Abstract: Children’s screen time (i.e., time spent using computers, televisions, mobile devices) has rapidly increased with the development of mobile technology, and this increase has become a matter of serious concern for teachers, parents, family life educators, psychologists, and other health professionals. High usage rates (more than 2 hours per day) have been associated with low‐quality sleep, language acquisition difficulties, and attentional problems in young children. Results of experimental trials to limit screen time have been mixed. Interventions may be improved with guidance from a systematic theoretical framework focused directly on children’s well‐being. This article proposes a multifaceted goal‐theoretic approach to reducing screen time through involvement in alternative activities. It is proposed that a focus on approach goals involving shared activities that are constitutive of children’s well‐being can naturally displace excessive screen time, enhance child development, reduce parental stress, and improve familial well‐being.

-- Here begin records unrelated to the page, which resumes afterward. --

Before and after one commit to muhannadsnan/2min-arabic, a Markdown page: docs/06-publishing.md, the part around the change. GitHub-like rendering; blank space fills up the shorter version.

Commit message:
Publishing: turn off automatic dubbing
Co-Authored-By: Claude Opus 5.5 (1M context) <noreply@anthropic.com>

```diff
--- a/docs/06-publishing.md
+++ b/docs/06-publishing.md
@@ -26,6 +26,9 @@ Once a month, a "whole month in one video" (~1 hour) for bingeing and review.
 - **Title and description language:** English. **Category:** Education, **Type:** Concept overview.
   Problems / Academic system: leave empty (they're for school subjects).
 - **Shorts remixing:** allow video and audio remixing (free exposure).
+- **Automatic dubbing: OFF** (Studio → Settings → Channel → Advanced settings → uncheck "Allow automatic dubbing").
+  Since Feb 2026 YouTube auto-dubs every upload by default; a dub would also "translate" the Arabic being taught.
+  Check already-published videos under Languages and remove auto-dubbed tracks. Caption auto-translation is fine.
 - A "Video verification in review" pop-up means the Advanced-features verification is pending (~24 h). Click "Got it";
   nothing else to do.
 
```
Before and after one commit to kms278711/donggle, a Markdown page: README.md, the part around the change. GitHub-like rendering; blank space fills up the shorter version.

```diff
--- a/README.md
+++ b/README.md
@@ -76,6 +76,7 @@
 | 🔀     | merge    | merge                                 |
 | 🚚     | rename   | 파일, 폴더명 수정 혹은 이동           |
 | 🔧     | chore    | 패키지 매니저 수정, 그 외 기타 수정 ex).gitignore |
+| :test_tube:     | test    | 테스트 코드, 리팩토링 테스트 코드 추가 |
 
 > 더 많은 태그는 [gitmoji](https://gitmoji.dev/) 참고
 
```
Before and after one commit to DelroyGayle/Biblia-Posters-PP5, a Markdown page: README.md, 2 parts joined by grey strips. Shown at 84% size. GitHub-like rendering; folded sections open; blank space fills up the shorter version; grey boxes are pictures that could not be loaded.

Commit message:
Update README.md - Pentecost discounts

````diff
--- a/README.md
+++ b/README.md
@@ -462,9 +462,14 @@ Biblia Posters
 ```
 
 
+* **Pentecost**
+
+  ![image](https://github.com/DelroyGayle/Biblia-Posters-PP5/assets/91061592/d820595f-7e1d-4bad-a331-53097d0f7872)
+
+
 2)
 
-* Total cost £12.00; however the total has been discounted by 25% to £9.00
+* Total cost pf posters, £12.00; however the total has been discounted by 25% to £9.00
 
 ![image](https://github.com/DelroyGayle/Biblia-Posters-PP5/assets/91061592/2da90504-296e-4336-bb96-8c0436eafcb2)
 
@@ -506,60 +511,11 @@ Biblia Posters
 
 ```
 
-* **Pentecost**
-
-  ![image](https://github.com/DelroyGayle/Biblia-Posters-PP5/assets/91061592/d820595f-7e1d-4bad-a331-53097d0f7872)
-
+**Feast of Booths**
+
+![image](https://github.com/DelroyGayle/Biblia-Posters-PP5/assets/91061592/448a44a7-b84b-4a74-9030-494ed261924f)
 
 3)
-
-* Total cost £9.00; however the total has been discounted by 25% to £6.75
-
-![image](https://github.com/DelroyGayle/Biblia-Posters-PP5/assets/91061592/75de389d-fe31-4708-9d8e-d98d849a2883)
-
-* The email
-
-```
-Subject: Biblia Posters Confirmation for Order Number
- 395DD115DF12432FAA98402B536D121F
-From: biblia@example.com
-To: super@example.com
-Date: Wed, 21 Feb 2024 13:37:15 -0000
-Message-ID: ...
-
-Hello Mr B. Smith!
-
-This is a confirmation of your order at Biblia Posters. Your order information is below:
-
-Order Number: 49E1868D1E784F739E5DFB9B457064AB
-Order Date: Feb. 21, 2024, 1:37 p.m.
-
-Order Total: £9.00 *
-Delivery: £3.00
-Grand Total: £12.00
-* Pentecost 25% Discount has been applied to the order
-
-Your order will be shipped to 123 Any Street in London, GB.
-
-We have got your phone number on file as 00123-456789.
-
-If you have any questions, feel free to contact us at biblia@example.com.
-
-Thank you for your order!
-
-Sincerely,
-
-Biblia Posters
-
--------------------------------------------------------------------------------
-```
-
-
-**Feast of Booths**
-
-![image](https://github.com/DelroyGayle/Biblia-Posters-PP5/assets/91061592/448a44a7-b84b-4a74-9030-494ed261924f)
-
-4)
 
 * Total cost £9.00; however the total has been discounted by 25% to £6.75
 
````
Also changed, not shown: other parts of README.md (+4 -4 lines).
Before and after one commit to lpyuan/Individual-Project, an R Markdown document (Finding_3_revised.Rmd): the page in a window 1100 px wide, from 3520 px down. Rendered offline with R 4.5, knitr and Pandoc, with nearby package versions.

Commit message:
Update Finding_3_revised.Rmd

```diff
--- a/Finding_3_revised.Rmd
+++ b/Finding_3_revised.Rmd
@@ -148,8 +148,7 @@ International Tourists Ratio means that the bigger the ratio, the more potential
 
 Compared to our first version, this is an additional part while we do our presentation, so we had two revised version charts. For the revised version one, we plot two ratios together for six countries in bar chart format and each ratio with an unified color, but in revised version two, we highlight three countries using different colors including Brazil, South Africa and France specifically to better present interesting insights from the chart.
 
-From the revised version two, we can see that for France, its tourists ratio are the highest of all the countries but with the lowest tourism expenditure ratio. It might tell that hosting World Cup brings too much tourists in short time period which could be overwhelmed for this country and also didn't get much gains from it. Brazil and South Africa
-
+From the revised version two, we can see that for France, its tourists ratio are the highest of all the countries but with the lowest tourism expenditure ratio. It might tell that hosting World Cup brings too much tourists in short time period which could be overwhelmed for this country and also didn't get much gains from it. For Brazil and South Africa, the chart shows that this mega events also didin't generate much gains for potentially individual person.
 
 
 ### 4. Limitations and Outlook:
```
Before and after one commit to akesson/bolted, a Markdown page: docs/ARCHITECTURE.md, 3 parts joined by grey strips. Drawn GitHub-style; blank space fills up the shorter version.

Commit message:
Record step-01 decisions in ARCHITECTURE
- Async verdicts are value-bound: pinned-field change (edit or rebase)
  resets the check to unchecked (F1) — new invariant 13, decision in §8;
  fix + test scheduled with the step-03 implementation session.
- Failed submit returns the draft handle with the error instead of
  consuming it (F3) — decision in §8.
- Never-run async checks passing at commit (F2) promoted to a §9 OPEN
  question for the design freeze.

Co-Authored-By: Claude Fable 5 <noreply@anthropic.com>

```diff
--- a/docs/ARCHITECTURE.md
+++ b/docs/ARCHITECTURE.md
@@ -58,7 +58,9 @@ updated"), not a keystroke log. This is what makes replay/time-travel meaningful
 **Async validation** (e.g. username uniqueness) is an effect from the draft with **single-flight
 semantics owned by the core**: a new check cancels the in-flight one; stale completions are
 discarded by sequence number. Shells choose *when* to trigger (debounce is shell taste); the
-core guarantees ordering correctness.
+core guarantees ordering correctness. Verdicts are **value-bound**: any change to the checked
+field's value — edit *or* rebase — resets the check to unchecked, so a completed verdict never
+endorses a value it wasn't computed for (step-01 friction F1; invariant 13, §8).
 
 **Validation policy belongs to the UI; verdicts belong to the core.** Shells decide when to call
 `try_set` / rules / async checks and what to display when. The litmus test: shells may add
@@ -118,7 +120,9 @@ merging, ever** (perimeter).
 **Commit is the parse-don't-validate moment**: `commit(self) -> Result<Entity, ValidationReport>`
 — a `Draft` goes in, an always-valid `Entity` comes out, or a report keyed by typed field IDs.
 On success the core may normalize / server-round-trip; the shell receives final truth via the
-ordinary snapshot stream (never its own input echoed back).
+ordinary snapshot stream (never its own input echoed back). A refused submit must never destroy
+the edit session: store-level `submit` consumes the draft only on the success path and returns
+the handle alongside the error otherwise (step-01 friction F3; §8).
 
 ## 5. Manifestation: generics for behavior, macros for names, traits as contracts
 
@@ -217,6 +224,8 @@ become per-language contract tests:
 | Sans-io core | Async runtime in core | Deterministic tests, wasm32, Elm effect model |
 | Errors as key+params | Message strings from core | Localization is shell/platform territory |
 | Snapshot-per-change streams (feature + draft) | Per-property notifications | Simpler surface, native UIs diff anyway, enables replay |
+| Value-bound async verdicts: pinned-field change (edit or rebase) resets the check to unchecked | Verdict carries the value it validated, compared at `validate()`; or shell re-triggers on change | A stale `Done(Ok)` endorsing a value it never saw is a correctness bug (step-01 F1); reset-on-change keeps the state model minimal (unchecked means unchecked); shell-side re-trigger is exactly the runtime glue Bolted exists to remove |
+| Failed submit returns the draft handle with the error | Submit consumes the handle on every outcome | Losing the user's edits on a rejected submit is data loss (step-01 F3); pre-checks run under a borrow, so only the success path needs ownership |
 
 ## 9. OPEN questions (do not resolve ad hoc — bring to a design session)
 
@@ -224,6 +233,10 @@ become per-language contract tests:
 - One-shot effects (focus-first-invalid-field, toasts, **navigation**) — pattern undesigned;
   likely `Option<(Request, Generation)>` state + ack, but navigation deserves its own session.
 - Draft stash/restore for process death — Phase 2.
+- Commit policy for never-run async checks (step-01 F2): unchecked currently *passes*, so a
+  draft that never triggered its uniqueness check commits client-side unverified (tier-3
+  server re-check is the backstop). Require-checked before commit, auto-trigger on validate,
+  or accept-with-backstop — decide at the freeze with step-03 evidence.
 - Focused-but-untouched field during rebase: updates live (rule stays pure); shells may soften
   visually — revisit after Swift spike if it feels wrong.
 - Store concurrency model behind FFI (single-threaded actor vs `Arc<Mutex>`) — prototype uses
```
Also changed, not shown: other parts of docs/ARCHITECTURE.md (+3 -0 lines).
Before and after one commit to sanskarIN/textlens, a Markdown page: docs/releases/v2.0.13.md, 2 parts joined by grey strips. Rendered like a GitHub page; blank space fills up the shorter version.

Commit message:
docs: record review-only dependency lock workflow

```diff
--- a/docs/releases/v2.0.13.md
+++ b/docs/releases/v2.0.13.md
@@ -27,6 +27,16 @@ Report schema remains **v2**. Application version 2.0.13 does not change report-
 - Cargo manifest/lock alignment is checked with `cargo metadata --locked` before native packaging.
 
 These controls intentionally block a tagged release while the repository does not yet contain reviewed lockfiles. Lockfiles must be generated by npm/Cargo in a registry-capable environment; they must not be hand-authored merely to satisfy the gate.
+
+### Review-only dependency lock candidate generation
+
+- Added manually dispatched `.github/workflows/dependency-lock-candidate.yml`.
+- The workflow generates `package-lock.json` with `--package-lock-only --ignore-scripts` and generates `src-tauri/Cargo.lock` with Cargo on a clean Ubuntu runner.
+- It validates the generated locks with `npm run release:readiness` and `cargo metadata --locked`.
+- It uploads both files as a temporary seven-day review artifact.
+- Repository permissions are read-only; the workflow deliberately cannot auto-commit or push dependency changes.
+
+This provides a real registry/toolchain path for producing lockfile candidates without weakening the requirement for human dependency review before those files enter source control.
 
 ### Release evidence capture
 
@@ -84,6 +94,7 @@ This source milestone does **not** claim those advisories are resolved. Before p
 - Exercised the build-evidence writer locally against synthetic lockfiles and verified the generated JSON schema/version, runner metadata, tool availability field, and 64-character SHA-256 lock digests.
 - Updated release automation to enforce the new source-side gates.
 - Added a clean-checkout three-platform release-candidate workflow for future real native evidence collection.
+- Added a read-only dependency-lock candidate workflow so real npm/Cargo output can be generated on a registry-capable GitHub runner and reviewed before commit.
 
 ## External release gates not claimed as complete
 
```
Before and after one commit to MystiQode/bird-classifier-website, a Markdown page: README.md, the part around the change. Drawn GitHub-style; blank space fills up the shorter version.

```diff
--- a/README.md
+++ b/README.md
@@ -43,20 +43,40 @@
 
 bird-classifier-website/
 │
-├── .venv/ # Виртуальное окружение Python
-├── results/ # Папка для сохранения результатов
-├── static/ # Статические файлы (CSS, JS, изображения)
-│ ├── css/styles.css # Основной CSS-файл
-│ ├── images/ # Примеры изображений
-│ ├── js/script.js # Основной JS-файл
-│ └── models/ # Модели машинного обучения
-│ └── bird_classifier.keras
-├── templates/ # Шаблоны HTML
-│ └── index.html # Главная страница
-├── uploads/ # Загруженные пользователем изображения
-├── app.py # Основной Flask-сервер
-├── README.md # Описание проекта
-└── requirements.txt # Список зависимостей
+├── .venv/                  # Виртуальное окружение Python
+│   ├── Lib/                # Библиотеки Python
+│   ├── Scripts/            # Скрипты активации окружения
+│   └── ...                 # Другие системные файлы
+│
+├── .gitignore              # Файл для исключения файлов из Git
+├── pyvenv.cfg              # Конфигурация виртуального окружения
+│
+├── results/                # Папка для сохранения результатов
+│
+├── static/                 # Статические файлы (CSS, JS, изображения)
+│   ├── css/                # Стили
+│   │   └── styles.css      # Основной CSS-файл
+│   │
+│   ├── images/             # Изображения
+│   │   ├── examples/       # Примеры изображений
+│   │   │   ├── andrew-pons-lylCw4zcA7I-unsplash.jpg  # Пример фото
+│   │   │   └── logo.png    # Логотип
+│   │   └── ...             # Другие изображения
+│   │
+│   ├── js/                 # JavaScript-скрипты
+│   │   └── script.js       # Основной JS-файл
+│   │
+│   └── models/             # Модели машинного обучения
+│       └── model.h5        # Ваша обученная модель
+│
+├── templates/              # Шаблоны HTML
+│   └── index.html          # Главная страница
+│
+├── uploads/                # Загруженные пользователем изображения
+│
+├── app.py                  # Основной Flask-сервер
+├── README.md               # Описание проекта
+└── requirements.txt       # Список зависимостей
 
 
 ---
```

Citation: Owenz, M. B., & Fowers, B. J. (2020). A goal theoretic framework for screen-time monitoring behavior. Journal of Family Theory & Review, 12(3). http://dx.doi.org/10.1111/jftr.12384